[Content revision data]
==*==
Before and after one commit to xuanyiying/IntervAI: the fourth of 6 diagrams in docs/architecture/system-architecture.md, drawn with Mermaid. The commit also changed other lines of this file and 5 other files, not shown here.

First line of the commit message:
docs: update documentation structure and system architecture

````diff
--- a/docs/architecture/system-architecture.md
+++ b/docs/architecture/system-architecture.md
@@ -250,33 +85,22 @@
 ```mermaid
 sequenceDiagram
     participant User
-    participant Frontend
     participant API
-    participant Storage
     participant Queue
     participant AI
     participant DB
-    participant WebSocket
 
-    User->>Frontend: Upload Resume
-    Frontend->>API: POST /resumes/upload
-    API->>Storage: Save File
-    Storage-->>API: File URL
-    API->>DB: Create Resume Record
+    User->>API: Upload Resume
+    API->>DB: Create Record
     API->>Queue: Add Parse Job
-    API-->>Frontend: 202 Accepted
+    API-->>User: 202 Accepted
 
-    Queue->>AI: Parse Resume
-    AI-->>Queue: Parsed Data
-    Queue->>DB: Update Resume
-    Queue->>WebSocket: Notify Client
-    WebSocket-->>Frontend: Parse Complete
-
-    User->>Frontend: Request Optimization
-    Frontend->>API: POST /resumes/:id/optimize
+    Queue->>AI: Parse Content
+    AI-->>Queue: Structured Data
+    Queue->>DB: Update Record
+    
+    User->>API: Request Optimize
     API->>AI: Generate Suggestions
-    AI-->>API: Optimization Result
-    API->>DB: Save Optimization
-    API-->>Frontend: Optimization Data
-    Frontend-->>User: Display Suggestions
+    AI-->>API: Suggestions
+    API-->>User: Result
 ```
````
==*==
** Work task **
The answer must be every line of the records that holds the string "Frontend".

** Response to the task **
-    participant Frontend
-    User->>Frontend: Upload Resume
-    Frontend->>API: POST /resumes/upload
-    API-->>Frontend: 202 Accepted
-    WebSocket-->>Frontend: Parse Complete
-    User->>Frontend: Request Optimization
-    Frontend->>API: POST /resumes/:id/optimize
-    API-->>Frontend: Optimization Data
-    Frontend-->>User: Display Suggestions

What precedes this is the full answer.